** Opening Excerpted records block **
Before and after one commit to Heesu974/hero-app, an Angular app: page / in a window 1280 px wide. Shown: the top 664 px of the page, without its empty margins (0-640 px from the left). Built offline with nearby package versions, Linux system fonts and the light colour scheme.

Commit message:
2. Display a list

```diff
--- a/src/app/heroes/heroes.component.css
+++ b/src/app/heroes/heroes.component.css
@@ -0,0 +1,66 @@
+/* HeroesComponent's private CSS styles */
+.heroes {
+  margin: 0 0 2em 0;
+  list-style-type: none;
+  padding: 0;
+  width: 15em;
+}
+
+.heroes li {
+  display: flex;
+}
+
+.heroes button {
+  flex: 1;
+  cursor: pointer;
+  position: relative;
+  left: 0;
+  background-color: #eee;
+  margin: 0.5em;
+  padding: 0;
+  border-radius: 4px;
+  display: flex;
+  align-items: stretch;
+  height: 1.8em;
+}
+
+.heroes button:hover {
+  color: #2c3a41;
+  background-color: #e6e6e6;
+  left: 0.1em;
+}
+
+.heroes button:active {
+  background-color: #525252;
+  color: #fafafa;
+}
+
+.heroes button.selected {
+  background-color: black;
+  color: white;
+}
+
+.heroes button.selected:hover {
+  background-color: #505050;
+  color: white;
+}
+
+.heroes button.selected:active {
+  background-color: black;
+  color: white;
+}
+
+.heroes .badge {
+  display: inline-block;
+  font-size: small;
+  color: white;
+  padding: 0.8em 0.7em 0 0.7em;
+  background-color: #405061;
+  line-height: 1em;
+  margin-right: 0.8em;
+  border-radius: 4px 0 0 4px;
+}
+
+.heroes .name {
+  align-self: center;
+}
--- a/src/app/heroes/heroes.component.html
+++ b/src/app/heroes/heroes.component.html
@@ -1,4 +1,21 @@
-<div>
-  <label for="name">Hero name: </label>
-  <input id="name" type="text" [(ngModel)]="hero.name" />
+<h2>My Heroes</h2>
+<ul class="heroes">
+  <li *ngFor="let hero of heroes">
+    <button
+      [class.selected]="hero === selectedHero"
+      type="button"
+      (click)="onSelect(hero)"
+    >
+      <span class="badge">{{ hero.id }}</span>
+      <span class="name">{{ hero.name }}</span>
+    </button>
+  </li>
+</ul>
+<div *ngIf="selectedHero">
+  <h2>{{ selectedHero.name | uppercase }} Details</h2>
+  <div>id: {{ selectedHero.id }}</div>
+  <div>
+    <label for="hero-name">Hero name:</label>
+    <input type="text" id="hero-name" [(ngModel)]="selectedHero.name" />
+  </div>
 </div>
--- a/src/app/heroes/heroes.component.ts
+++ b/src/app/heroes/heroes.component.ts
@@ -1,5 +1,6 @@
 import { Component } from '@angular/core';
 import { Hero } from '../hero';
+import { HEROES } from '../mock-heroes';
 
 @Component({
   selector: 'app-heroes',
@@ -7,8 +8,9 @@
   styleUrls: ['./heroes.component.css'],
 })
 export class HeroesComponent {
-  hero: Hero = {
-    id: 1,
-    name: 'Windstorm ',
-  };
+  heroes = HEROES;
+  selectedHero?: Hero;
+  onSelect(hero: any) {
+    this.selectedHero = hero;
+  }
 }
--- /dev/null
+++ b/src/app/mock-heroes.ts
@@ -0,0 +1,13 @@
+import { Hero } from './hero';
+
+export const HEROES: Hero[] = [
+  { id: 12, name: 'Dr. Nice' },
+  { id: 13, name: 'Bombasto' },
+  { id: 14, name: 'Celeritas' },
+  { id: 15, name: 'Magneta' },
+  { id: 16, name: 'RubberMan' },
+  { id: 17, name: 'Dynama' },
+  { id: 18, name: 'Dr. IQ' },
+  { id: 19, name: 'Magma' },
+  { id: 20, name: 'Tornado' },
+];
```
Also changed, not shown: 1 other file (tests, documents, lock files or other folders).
** Closing Excerpted records block **
** Opening Excerpted records block **
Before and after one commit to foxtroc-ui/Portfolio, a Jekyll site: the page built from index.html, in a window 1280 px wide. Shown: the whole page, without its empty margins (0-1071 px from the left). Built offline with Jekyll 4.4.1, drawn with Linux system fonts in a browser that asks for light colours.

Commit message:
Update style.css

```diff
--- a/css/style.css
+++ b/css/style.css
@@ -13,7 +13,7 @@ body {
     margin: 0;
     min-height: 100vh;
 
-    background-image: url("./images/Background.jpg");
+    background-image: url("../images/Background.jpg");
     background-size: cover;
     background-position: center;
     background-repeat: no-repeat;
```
** Closing Excerpted records block **
** Opening Excerpted records block **
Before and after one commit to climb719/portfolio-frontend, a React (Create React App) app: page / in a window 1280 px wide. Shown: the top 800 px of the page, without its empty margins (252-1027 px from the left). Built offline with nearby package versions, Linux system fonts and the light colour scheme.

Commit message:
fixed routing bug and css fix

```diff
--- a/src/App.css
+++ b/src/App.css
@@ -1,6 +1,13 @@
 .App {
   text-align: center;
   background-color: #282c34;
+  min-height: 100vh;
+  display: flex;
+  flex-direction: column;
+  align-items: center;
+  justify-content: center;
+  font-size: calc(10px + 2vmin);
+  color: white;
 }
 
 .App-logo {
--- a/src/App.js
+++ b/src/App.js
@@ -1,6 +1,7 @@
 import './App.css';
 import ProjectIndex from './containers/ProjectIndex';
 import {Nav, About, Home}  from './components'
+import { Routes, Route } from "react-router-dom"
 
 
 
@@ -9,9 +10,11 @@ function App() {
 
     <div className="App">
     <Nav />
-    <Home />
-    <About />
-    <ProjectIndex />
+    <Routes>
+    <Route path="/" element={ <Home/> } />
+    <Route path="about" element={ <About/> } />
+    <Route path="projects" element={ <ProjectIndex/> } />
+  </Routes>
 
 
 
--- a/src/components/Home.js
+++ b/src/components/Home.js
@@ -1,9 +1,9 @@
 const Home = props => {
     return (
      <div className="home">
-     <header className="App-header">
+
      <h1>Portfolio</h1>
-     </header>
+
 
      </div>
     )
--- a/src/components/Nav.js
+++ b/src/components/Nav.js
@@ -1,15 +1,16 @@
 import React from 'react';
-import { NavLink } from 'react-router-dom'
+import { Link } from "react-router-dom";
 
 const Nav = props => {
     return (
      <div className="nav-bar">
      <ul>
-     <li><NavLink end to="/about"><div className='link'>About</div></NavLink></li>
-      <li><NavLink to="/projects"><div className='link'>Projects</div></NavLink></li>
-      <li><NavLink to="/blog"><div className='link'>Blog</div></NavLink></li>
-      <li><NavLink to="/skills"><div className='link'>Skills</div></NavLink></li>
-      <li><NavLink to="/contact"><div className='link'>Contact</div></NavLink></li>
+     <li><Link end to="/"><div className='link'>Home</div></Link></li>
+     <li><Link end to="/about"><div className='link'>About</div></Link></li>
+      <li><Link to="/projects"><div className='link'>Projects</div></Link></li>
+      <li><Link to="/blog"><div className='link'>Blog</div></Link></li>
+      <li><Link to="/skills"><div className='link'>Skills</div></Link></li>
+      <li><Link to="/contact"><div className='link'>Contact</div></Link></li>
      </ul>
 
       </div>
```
** Closing Excerpted records block **
_Task objective_
Check each line above for "button" and return the ones that have it.

_Exercise answer_
+.heroes button {
+.heroes button:hover {
+.heroes button:active {
+.heroes button.selected {
+.heroes button.selected:hover {
+.heroes button.selected:active {
+    <button
+      type="button"
+    </button>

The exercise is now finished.